[WHAT YOU ARE ASKED TO DO]: When you reproduce the entries below, keep each one exact and drop any pictures.
(RECORDED DATA Opens)
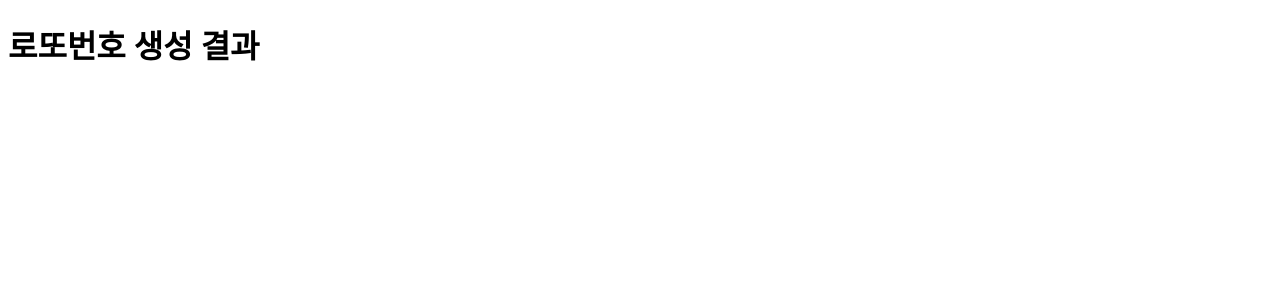
Repository: markahn02050/jsp_practice
Page: http://localhost/JSPBasic/JspTag/TagQ03.jsp
The author's editor kept a copy of each file at every save. The page is drawn from the files as they stood at one save, then again after the next save.
The browser window is 1280 px wide. The pictures show the whole page.
The page is served by Tomcat 9.

Above is the page before, as saved 2022-02-03 01:13:27.

### JSPBasic/src/main/webapp/JspTag/TagQ03.jsp
<%@ page language="java" contentType="text/html; charset=UTF-8"
    pageEncoding="UTF-8"%>
<%@ page import = "java.util.ArrayList" %>
<!DOCTYPE html>
<html>
<head>
<meta charset="UTF-8">
<title>Insert title here</title>
</head>
<body>
	<%!
		ArrayList<Integer> lotto = new ArrayList<>();

		int bonusNum = 0;
	%>

	<h1>로또번호 생성 결과</h1>

</body>
</html>

After the next save:
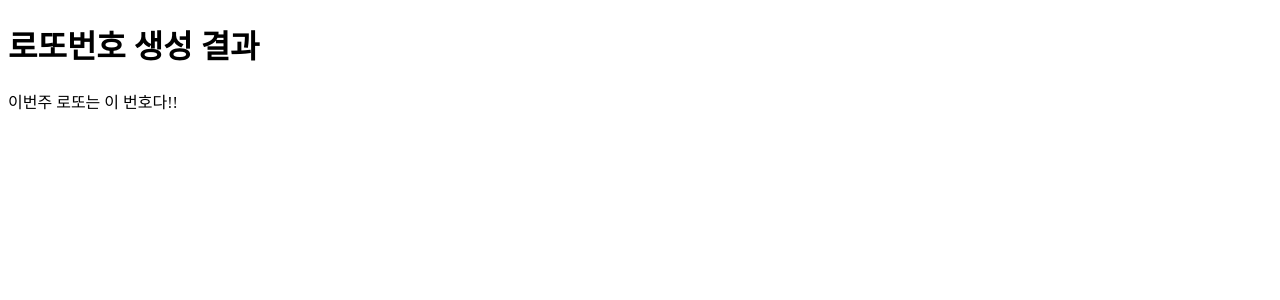
Saved 29 s later.
--- a/JSPBasic/src/main/webapp/JspTag/TagQ03.jsp
+++ b/JSPBasic/src/main/webapp/JspTag/TagQ03.jsp
@@ -16,5 +16,7 @@
 
 	<h1>로또번호 생성 결과</h1>
 
+	<p>이번주 로또는 이 번호다!!</p>
+
 </body>
 </html>
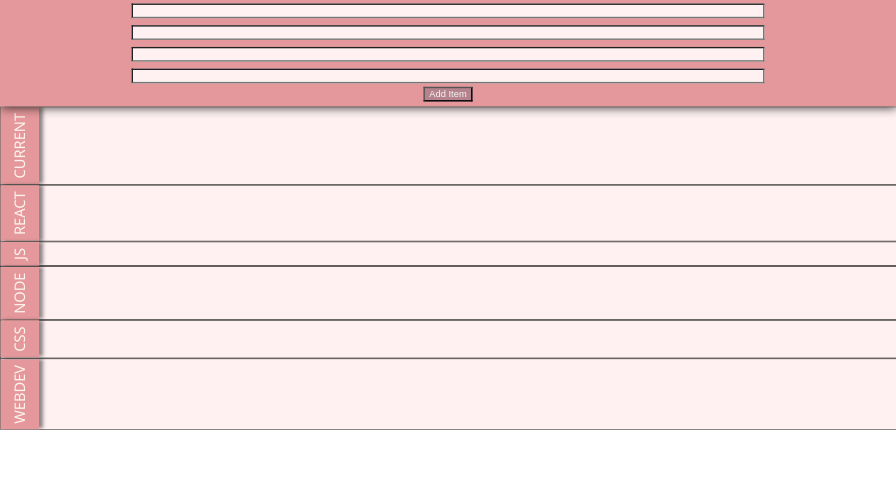
Repository: ClementLight/plan
Page: codicrs.html
The author's editor kept a copy of each file at every save. The page is drawn from the files as they stood at one save, then again after the next save.
The browser window is 1280 px wide. The pictures show the part of the page from y = 0 to 1920 px (the page is 720 px tall before and 3282 px after), at 70% of full size.

Above is the page before, as saved 2020-09-01 17:33:03.
Console error: SyntaxError: Unexpected token 'return'

After the next save:
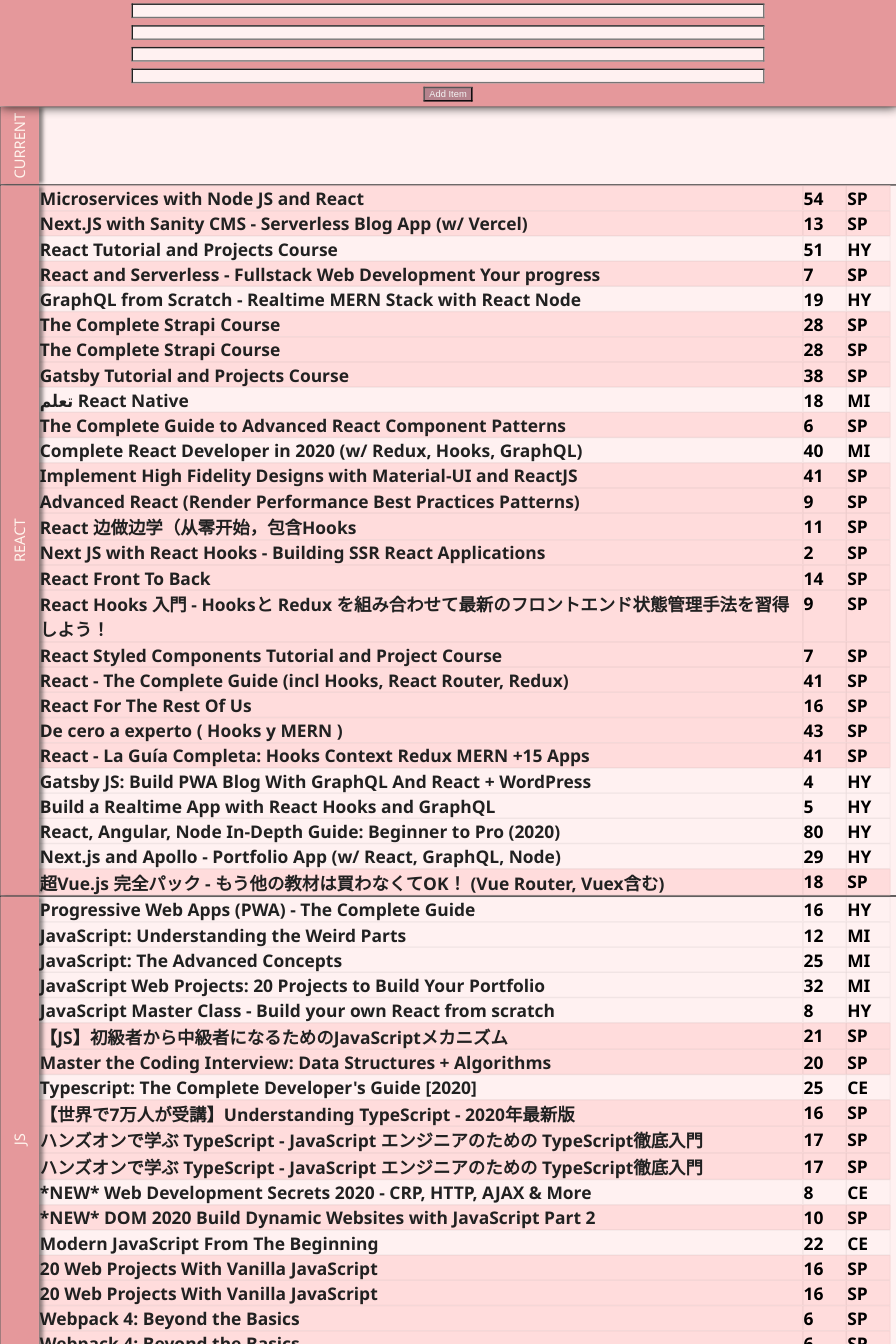
The error is gone.
Saved 65 s later.
--- a/jsondata.js
+++ b/jsondata.js
@@ -750,7 +750,6 @@
 // </section>
 
 subjects = database.map((item) => {
-  if
   return
 })
 console.log(subjects)
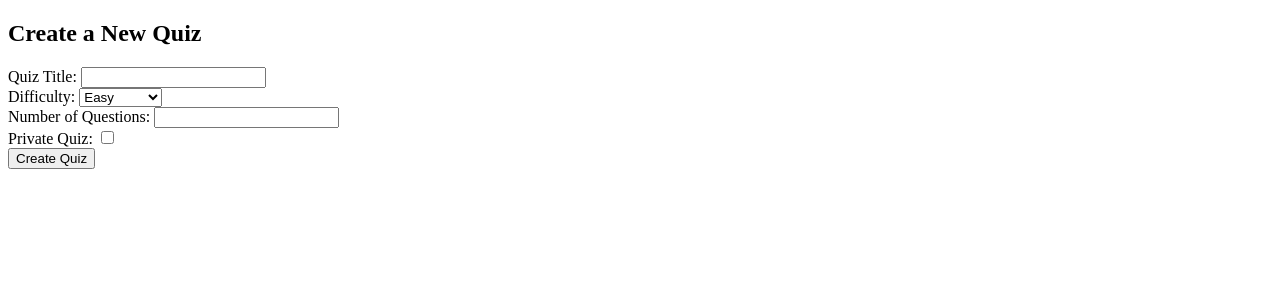
Repository: IlyessMou/Group
Page: http://localhost/quizzapp/WEB-INF/createQuiz.jsp
These files come from the project's save history. The page is drawn as it stood at one moment and after the next save; the edit follows.
The browser window is 1280 px wide. The pictures show the whole page.
The page is served by Tomcat 10. Nobody is signed in. Other server files are loaded and not shown. The template is opened directly, without the code that normally fills it, so the values that code supplies are empty.

Above is the page before, as saved 2024-12-01 03:28:12.

### quizzapp/src/main/webapp/WEB-INF/createQuiz.jsp
<%@ page language="java" contentType="text/html; charset=UTF-8"
    pageEncoding="UTF-8"%>
    <%@ taglib prefix = "c" uri = "http://java.sun.com/jsp/jstl/core" %>
<!DOCTYPE html>
<html>
<head>
    <meta charset="UTF-8">
    <title>Create Quiz</title>
</head>
<body>
    <h2>Create a New Quiz</h2>
    <form action="/quiz/create" method="POST">
        <div>
            <label>Quiz Title:</label>
            <input type="text" name="title" required />
        </div>
        <div>
            <label>Difficulty:</label>
            <select name="difficulty" required>
                <option value="easy">Easy</option>
                <option value="medium">Medium</option>
                <option value="hard">Hard</option>
                <option value="challenge">Challenge</option>
            </select>
        </div>
        <div>
            <label>Number of Questions:</label>
            <input type="number" name="numQuestions" required />
        </div>
        <div>
            <label>Private Quiz:</label>
            <input type="checkbox" name="private" />
        </div>
        <button type="submit">Create Quiz</button>
    </form>

    <c:if test="${not empty quiz}">
        <p>Quiz created successfully! Now you can add questions.</p>
        <a href="/quiz/${quiz.id}/add-questions">Go to Add Questions</a>
    </c:if>
</body>
</html>

After the next save:
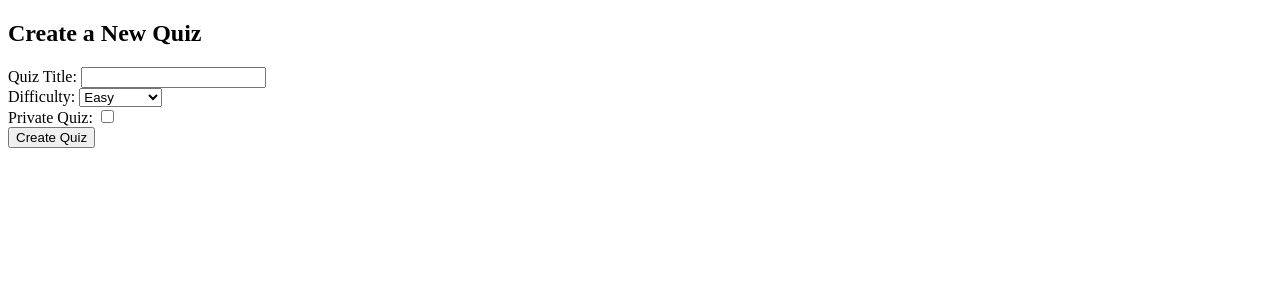
Saved 57 s later.
--- a/quizzapp/src/main/webapp/WEB-INF/createQuiz.jsp
+++ b/quizzapp/src/main/webapp/WEB-INF/createQuiz.jsp
@@ -24,10 +24,6 @@
             </select>
         </div>
         <div>
-            <label>Number of Questions:</label>
-            <input type="number" name="numQuestions" required />
-        </div>
-        <div>
             <label>Private Quiz:</label>
             <input type="checkbox" name="private" />
         </div>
(RECORDED DATA Closes)
[WRITTEN RESPONSE]:
Repository: markahn02050/jsp_practice
Page: http://localhost/JSPBasic/JspTag/TagQ03.jsp
The author's editor kept a copy of each file at every save. The page is drawn from the files as they stood at one save, then again after the next save.
The browser window is 1280 px wide. The pictures show the whole page.
The page is served by Tomcat 9.

Above is the page before, as saved 2022-02-03 01:13:27.

### JSPBasic/src/main/webapp/JspTag/TagQ03.jsp
<%@ page language="java" contentType="text/html; charset=UTF-8"
    pageEncoding="UTF-8"%>
<%@ page import = "java.util.ArrayList" %>
<!DOCTYPE html>
<html>
<head>
<meta charset="UTF-8">
<title>Insert title here</title>
</head>
<body>
	<%!
		ArrayList<Integer> lotto = new ArrayList<>();

		int bonusNum = 0;
	%>

	<h1>로또번호 생성 결과</h1>

</body>
</html>

After the next save:
Saved 29 s later.
--- a/JSPBasic/src/main/webapp/JspTag/TagQ03.jsp
+++ b/JSPBasic/src/main/webapp/JspTag/TagQ03.jsp
@@ -16,5 +16,7 @@
 
 	<h1>로또번호 생성 결과</h1>
 
+	<p>이번주 로또는 이 번호다!!</p>
+
 </body>
 </html>
Repository: ClementLight/plan
Page: codicrs.html
The author's editor kept a copy of each file at every save. The page is drawn from the files as they stood at one save, then again after the next save.
The browser window is 1280 px wide. The pictures show the part of the page from y = 0 to 1920 px (the page is 720 px tall before and 3282 px after), at 70% of full size.

Above is the page before, as saved 2020-09-01 17:33:03.
Console error: SyntaxError: Unexpected token 'return'

After the next save:
The error is gone.
Saved 65 s later.
--- a/jsondata.js
+++ b/jsondata.js
@@ -750,7 +750,6 @@
 // </section>
 
 subjects = database.map((item) => {
-  if
   return
 })
 console.log(subjects)
Repository: IlyessMou/Group
Page: http://localhost/quizzapp/WEB-INF/createQuiz.jsp
These files come from the project's save history. The page is drawn as it stood at one moment and after the next save; the edit follows.
The browser window is 1280 px wide. The pictures show the whole page.
The page is served by Tomcat 10. Nobody is signed in. Other server files are loaded and not shown. The template is opened directly, without the code that normally fills it, so the values that code supplies are empty.

Above is the page before, as saved 2024-12-01 03:28:12.

### quizzapp/src/main/webapp/WEB-INF/createQuiz.jsp
<%@ page language="java" contentType="text/html; charset=UTF-8"
    pageEncoding="UTF-8"%>
    <%@ taglib prefix = "c" uri = "http://java.sun.com/jsp/jstl/core" %>
<!DOCTYPE html>
<html>
<head>
    <meta charset="UTF-8">
    <title>Create Quiz</title>
</head>
<body>
    <h2>Create a New Quiz</h2>
    <form action="/quiz/create" method="POST">
        <div>
            <label>Quiz Title:</label>
            <input type="text" name="title" required />
        </div>
        <div>
            <label>Difficulty:</label>
            <select name="difficulty" required>
                <option value="easy">Easy</option>
                <option value="medium">Medium</option>
                <option value="hard">Hard</option>
                <option value="challenge">Challenge</option>
            </select>
        </div>
        <div>
            <label>Number of Questions:</label>
            <input type="number" name="numQuestions" required />
        </div>
        <div>
            <label>Private Quiz:</label>
            <input type="checkbox" name="private" />
        </div>
        <button type="submit">Create Quiz</button>
    </form>

    <c:if test="${not empty quiz}">
        <p>Quiz created successfully! Now you can add questions.</p>
        <a href="/quiz/${quiz.id}/add-questions">Go to Add Questions</a>
    </c:if>
</body>
</html>

After the next save:
Saved 57 s later.
--- a/quizzapp/src/main/webapp/WEB-INF/createQuiz.jsp
+++ b/quizzapp/src/main/webapp/WEB-INF/createQuiz.jsp
@@ -24,10 +24,6 @@
             </select>
         </div>
         <div>
-            <label>Number of Questions:</label>
-            <input type="number" name="numQuestions" required />
-        </div>
-        <div>
             <label>Private Quiz:</label>
             <input type="checkbox" name="private" />
         </div>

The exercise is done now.